The driver of a Calgary school bus that plowed into a parked gravel truck and then smashed into a light pole, killing a young girl, has been fined $2,300.
Louise Rogers, 40, pleaded guilty on Tuesday to a charge of careless driving in the crash on Crowchild Trail in October 2007.
She was driving 11 children from two charter schools in a short, yellow school bus when it drifted into the shoulder of the right-hand lane and struck a parked gravel truck that had broken down.
The impact sheared off one side of the bus and sent it hurtling into a light standard. Kathelynn Occena, 9, was killed in the crash. Another girl suffered serious injuries.
On Tuesday, Rogers was fined $2,000, plus a $300 victim fine surcharge, and had her driver's licence suspended for 90 days. She was also sentenced to one year's probation and ordered to undergo grief counselling.
'It is unfair. I lost a daughter and all she got is a $2,000 fine.'— Genevieve Occena, victim's mother
The sentence was part of a joint submission by Crown and defence lawyers.
Provincial court Judge Brian Stevenson said the sentence does not reflect the loss of a child, but pointed out the $2,000 fine was the maximum penalty allowed under Alberta's Traffic Safety Act. He also noted that Rogers had no criminal record or previous driving infractions.
Genevieve Occena, Kathelynn's mother, called the sentence "a joke."
"It is unfair. I lost a daughter and all she got is a $2,000 fine," she said outside the courtroom.
Rogers originally faced three offences, including failing to safely remain in the centre of the lane and unsafely crossing a solid line. In March, Calgary police said their investigation showed criminal charges were not warranted in the case.
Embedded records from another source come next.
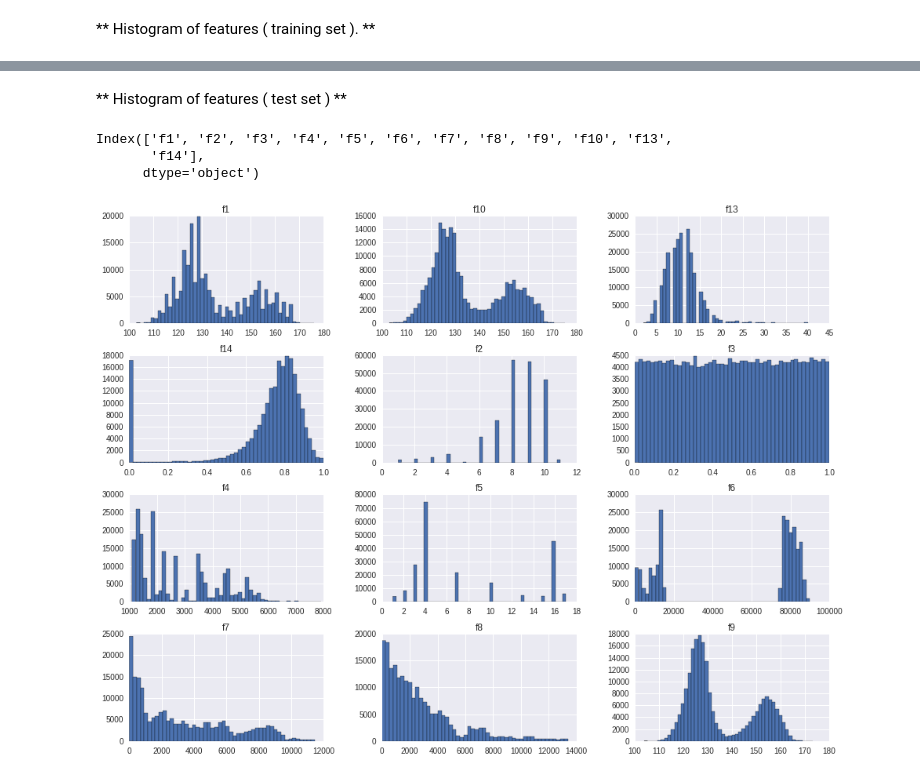
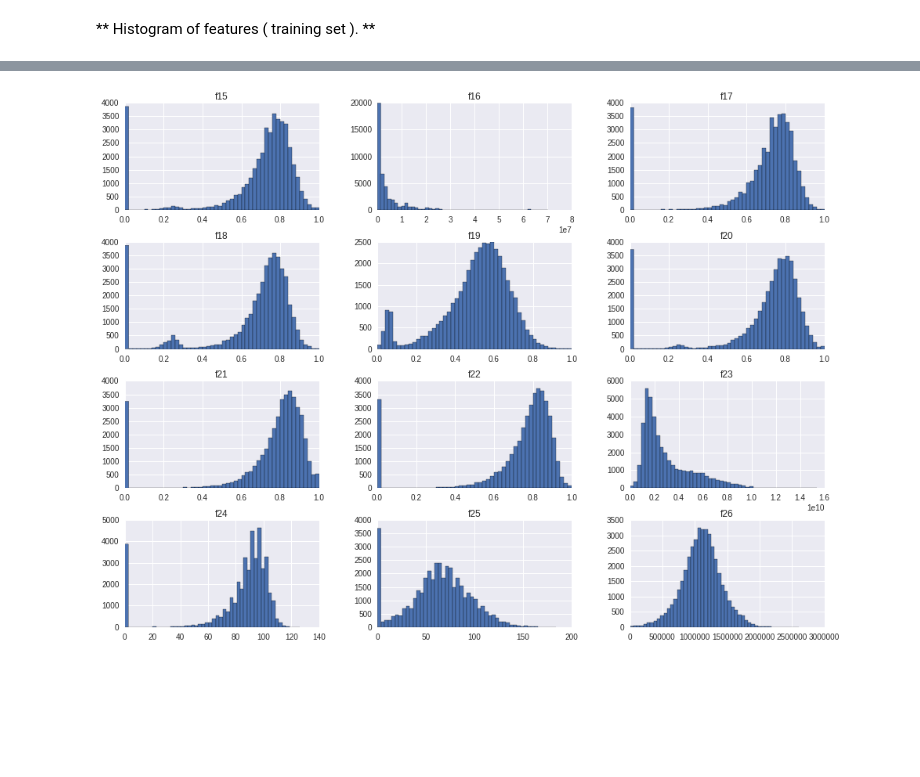
Before and after one commit to numb3r33/Loan-Default-Prediction, a Jupyter notebook: notebooks/DataExploration.ipynb, the cells around one changed output, grey strips where cells are left out. Drawn from its saved outputs; the diff is of its cells as text; code cells hidden in the pictures; blank space fills up the shorter version.

```diff
--- a/notebooks/DataExploration.ipynb
+++ b/notebooks/DataExploration.ipynb
@@ -22,3 +28,12 @@ sys.path.append(os.path.join(basepath, 'src'))
+# %%
+def get_stratified_sample(X, y, train_size, random_state=10):
+    """
+    Takes in a feature set and target with percentage of training size and a seed for reproducability.
+    Returns indices for the training and test sets.
+    """
+
+    itrain, itest = train_test_split(range(len(X)), stratify=y, train_size=train_size, random_state=random_state)
+    return itrain, itest
 # %%
 # load files
 chunksize = 10 ** 4
@@ -39,0 +48,7 @@ test  = pd.concat(test_chunks)
+# %%
+# create a binary variable based on the target
+train['is_default'] = (train.loss > 0).astype(np.int)
+# %%
+itrain, itest = get_stratified_sample(train, train.is_default, 0.4)
+
+train_sample = train.iloc[itrain]
@@ -146,13 +115,5 @@ train.ix[:, :12].hist(figsize=(16, 12), bins=50);
-# %% [markdown]
-** Histogram of features ( test set ) **
-# %%
-train.columns[:12]
-# %% [output]
-Index(['f1', 'f2', 'f3', 'f4', 'f5', 'f6', 'f7', 'f8', 'f9', 'f10', 'f13',
-       'f14'],
-      dtype='object')
 # %%
-test.ix[:, :12].hist(figsize=(16, 12), bins=50);
+train_sample.ix[:, 12:24].hist(figsize=(16, 12), bins=50);
 # %% [output]
-[figure, old version]
+[figure, new version]
 # %%
```
Also changed, not shown: parts of 25 cells of this notebook.
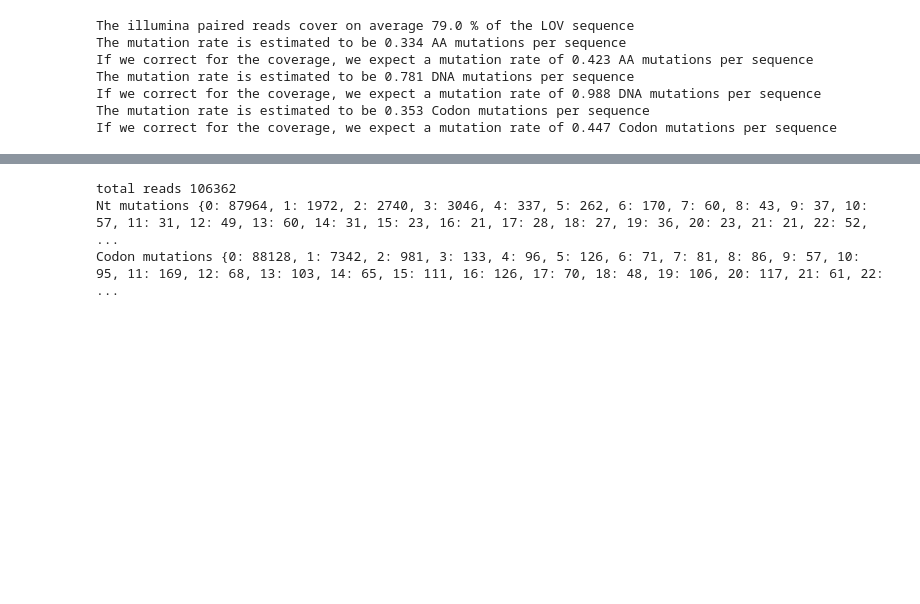
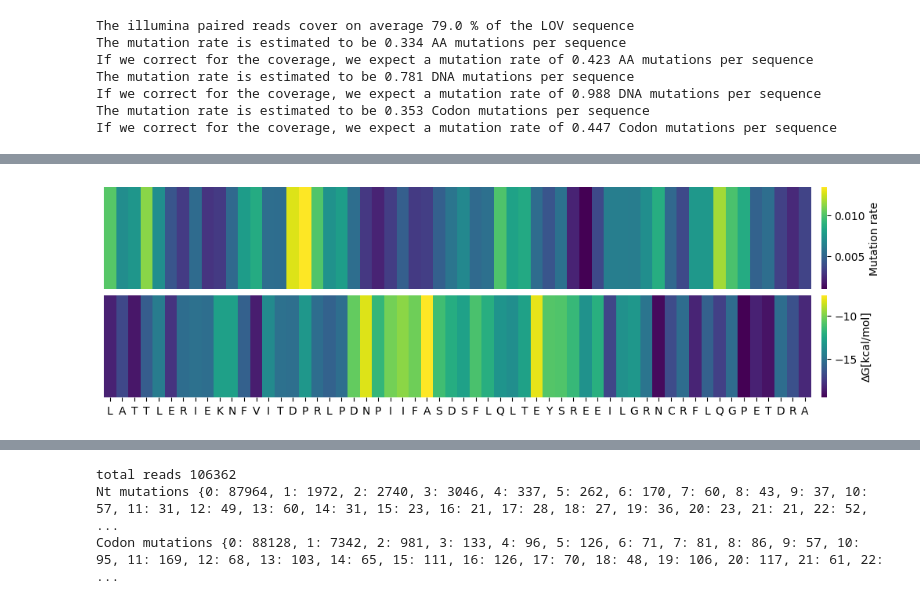
Before and after one commit to AliceHovsepyan/pogo_pance_draft, a Jupyter notebook: DMS_analysis.ipynb, the cells around one changed output, grey strips where cells are left out. Saved outputs shown, nothing was run; the diff lists cells and outputs as text; code cells hidden in the pictures; blank space fills up the shorter version.

```diff
--- a/DMS_analysis.ipynb
+++ b/DMS_analysis.ipynb
@@ -575,0 +609,20 @@ plt.clf()
+# %%
+## ViennaRNA package for DNA
+
+###### RNAfold -i AraC_S170_LOV_DMS_Retron_Pool.fasta --noconv --param=DNA -oviennaRNAfoldAraC_S170_LOV_DMS_Retron_Pool
+###### grep -Eo "[-]?[0-9]+\.[0-9]+" viennaRNAfoldAraC_S170_LOV_DMS_Retron_Pool > viennaRNAfoldAraC_S170_LOV_DMS_Retron_Pool_delta_g_values.txt
+delta_gs = pd.read_csv("data/ViennaRNAFold/viennaRNAfoldAraC_S170_LOV_DMS_Retron_Pool_delta_g_values.txt", header = None).T
+## calculate mean of folding energies per position
+mean_dGs = []
+pos = 0
+for i in range(0, delta_gs.shape[1], 20):
+        mean_dGs.append(np.mean(delta_gs.iloc[:,i:i+20]))
+        pos += 3
+## pos = 423 = len(LOV2) -> quality ctrl
+# %%
+fig,ax = plt.subplots(2,1,figsize=(10,3), layout = 'constrained')
+sns.heatmap(pd.DataFrame(Codon_mut_rate_per_pos[amplicon_AA_seq.index("LATTLER"):]).T, ax = ax[0], xticklabels = False, cmap = "viridis", cbar = True, cbar_kws = {"pad": 0.015, "label": "Mutation rate" },linecolor="black", yticklabels=False)
+sns.heatmap(pd.DataFrame(mean_dGs[:len(Codon_mut_rate_per_pos[amplicon_AA_seq.index("LATTLER"):])]).T, ax = ax[1], cmap = "viridis", cbar = True, cbar_kws = {"pad": 0.015, "label": "∆G[kcal/mol]" },linecolor="black", yticklabels=False, xticklabels = amplicon_AA_seq[amplicon_AA_seq.index("LATTLER"):len(Codon_mut_rate_per_pos)])
+plt.show()
+# %% [output]
+[figure, added]
```
Also changed, not shown: parts of 10 cells of this notebook, 4 other files.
"If there had been drugs involved in it, then maybe it would have been dangerous driving," said Allan Low, Rogers's lawyer. "If she had been talking on the cellphone, as I think some people had suggested at the time of the accident ... then maybe it would have been dangerous driving but none of those things were there.
"The Supreme Court of Canada in recent months has reaffirmed its previous position that a brief period of inattention is not dangerous driving," Low said.
During Tuesday's proceedings, Rogers expressed her sorrow in a low, quivering voice. She kept her head down for most of the sentencing.